Dataset records Block Start
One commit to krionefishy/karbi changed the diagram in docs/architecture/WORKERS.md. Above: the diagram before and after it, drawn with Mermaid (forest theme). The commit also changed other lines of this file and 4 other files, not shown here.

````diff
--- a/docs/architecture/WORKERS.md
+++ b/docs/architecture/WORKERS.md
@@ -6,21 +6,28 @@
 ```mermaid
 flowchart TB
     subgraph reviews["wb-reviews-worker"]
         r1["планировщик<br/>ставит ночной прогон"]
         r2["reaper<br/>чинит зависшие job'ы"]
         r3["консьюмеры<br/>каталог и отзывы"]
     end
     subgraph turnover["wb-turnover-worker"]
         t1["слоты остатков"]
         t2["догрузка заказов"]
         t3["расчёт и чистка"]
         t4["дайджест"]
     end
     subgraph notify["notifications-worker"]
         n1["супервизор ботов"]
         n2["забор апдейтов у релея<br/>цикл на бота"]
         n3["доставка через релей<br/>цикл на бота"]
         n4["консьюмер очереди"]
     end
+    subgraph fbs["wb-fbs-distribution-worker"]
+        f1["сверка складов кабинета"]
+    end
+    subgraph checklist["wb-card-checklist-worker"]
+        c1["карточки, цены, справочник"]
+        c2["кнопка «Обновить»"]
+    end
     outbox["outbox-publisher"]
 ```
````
Dataset records Block End
Dataset records Block Start
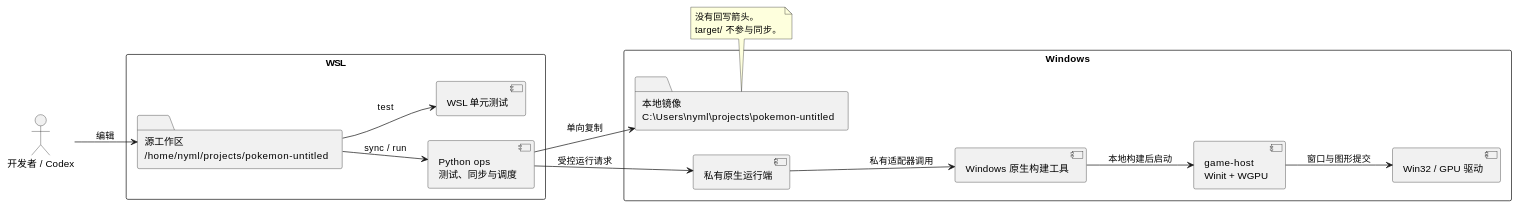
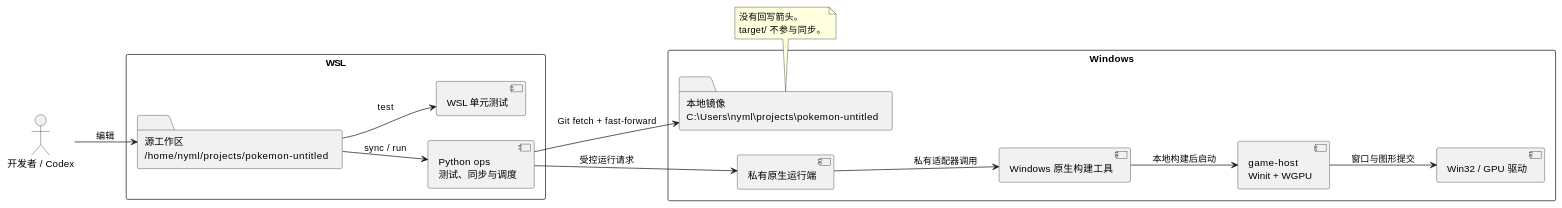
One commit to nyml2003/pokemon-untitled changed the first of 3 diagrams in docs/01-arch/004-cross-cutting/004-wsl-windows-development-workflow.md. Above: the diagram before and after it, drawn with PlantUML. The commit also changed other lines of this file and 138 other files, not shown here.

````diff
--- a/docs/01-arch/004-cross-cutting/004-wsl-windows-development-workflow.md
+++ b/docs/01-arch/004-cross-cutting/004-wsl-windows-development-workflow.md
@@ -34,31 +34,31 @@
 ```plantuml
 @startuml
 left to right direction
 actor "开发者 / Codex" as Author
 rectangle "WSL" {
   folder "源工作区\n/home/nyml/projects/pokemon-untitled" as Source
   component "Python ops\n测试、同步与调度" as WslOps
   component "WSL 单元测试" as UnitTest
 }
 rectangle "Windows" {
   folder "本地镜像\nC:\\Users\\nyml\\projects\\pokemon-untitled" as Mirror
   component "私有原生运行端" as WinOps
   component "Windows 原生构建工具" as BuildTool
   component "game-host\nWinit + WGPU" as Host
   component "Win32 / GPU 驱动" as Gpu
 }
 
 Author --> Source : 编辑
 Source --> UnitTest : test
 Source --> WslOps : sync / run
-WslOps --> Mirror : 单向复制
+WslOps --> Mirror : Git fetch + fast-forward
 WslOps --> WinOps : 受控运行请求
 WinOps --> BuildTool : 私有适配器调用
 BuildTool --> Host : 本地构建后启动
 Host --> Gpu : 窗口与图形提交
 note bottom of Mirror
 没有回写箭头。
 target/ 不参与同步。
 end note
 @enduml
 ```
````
Dataset records Block End
When a line of the records holds the word "цикл", copy that line.

**Solution below**
         n2["забор апдейтов у релея<br/>цикл на бота"]
         n3["доставка через релей<br/>цикл на бота"]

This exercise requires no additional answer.